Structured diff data
---*---
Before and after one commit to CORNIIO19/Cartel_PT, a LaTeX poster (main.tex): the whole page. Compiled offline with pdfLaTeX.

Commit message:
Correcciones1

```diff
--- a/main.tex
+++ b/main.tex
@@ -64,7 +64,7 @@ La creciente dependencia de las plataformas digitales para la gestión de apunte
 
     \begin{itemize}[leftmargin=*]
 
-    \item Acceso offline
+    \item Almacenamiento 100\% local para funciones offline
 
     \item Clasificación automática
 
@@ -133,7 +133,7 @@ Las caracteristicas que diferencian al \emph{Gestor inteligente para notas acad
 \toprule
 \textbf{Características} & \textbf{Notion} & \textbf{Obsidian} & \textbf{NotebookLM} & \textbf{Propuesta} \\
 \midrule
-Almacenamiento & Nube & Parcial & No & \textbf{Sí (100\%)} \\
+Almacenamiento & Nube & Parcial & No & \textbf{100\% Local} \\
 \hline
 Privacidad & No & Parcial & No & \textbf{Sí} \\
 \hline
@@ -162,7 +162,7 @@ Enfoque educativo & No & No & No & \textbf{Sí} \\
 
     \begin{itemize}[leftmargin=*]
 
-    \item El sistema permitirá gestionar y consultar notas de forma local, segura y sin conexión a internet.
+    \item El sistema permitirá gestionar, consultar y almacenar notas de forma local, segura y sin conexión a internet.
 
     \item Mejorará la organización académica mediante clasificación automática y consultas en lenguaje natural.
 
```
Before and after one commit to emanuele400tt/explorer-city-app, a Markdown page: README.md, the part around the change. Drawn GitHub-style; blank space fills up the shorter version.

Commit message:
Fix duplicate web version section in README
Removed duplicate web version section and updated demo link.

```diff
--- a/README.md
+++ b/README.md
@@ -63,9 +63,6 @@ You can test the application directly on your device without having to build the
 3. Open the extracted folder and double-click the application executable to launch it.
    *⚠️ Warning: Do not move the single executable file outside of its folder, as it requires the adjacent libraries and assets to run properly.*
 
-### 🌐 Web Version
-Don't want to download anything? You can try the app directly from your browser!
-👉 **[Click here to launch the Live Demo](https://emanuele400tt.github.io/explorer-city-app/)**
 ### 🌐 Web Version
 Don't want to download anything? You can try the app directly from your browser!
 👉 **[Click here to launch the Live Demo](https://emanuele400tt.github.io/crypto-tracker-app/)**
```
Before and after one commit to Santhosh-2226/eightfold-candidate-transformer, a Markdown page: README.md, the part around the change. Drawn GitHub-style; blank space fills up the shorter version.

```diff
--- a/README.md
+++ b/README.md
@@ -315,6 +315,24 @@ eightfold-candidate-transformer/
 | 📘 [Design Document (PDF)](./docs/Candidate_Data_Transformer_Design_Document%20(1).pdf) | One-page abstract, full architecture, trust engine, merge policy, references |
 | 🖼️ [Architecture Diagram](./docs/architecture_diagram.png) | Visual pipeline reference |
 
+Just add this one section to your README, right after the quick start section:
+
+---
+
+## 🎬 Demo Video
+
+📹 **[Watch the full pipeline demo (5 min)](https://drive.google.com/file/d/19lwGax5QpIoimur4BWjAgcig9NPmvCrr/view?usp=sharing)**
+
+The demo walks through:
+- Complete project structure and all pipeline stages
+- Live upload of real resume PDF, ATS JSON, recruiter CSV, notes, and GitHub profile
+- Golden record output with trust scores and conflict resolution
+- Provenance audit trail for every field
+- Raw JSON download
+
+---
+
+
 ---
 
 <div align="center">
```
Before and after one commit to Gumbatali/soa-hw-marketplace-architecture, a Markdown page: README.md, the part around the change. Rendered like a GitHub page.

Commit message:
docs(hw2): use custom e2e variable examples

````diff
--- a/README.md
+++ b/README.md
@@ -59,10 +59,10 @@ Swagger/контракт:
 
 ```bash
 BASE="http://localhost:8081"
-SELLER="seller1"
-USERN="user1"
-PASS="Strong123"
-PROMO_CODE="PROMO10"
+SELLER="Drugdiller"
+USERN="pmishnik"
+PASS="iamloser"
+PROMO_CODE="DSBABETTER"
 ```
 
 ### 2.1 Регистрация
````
---*---
# [Work to complete]
Copy out all the records exactly.

# [Answer space]
Before and after one commit to CORNIIO19/Cartel_PT, a LaTeX poster (main.tex): the whole page. Compiled offline with pdfLaTeX.

Commit message:
Correcciones1

```diff
--- a/main.tex
+++ b/main.tex
@@ -64,7 +64,7 @@ La creciente dependencia de las plataformas digitales para la gestión de apunte
 
     \begin{itemize}[leftmargin=*]
 
-    \item Acceso offline
+    \item Almacenamiento 100\% local para funciones offline
 
     \item Clasificación automática
 
@@ -133,7 +133,7 @@ Las caracteristicas que diferencian al \emph{Gestor inteligente para notas acad
 \toprule
 \textbf{Características} & \textbf{Notion} & \textbf{Obsidian} & \textbf{NotebookLM} & \textbf{Propuesta} \\
 \midrule
-Almacenamiento & Nube & Parcial & No & \textbf{Sí (100\%)} \\
+Almacenamiento & Nube & Parcial & No & \textbf{100\% Local} \\
 \hline
 Privacidad & No & Parcial & No & \textbf{Sí} \\
 \hline
@@ -162,7 +162,7 @@ Enfoque educativo & No & No & No & \textbf{Sí} \\
 
     \begin{itemize}[leftmargin=*]
 
-    \item El sistema permitirá gestionar y consultar notas de forma local, segura y sin conexión a internet.
+    \item El sistema permitirá gestionar, consultar y almacenar notas de forma local, segura y sin conexión a internet.
 
     \item Mejorará la organización académica mediante clasificación automática y consultas en lenguaje natural.
 
```
Before and after one commit to emanuele400tt/explorer-city-app, a Markdown page: README.md, the part around the change. Drawn GitHub-style; blank space fills up the shorter version.

Commit message:
Fix duplicate web version section in README
Removed duplicate web version section and updated demo link.

```diff
--- a/README.md
+++ b/README.md
@@ -63,9 +63,6 @@ You can test the application directly on your device without having to build the
 3. Open the extracted folder and double-click the application executable to launch it.
    *⚠️ Warning: Do not move the single executable file outside of its folder, as it requires the adjacent libraries and assets to run properly.*
 
-### 🌐 Web Version
-Don't want to download anything? You can try the app directly from your browser!
-👉 **[Click here to launch the Live Demo](https://emanuele400tt.github.io/explorer-city-app/)**
 ### 🌐 Web Version
 Don't want to download anything? You can try the app directly from your browser!
 👉 **[Click here to launch the Live Demo](https://emanuele400tt.github.io/crypto-tracker-app/)**
```
Before and after one commit to Santhosh-2226/eightfold-candidate-transformer, a Markdown page: README.md, the part around the change. Drawn GitHub-style; blank space fills up the shorter version.

```diff
--- a/README.md
+++ b/README.md
@@ -315,6 +315,24 @@ eightfold-candidate-transformer/
 | 📘 [Design Document (PDF)](./docs/Candidate_Data_Transformer_Design_Document%20(1).pdf) | One-page abstract, full architecture, trust engine, merge policy, references |
 | 🖼️ [Architecture Diagram](./docs/architecture_diagram.png) | Visual pipeline reference |
 
+Just add this one section to your README, right after the quick start section:
+
+---
+
+## 🎬 Demo Video
+
+📹 **[Watch the full pipeline demo (5 min)](https://drive.google.com/file/d/19lwGax5QpIoimur4BWjAgcig9NPmvCrr/view?usp=sharing)**
+
+The demo walks through:
+- Complete project structure and all pipeline stages
+- Live upload of real resume PDF, ATS JSON, recruiter CSV, notes, and GitHub profile
+- Golden record output with trust scores and conflict resolution
+- Provenance audit trail for every field
+- Raw JSON download
+
+---
+
+
 ---
 
 <div align="center">
```
Before and after one commit to Gumbatali/soa-hw-marketplace-architecture, a Markdown page: README.md, the part around the change. Rendered like a GitHub page.

Commit message:
docs(hw2): use custom e2e variable examples

````diff
--- a/README.md
+++ b/README.md
@@ -59,10 +59,10 @@ Swagger/контракт:
 
 ```bash
 BASE="http://localhost:8081"
-SELLER="seller1"
-USERN="user1"
-PASS="Strong123"
-PROMO_CODE="PROMO10"
+SELLER="Drugdiller"
+USERN="pmishnik"
+PASS="iamloser"
+PROMO_CODE="DSBABETTER"
 ```
 
 ### 2.1 Регистрация
````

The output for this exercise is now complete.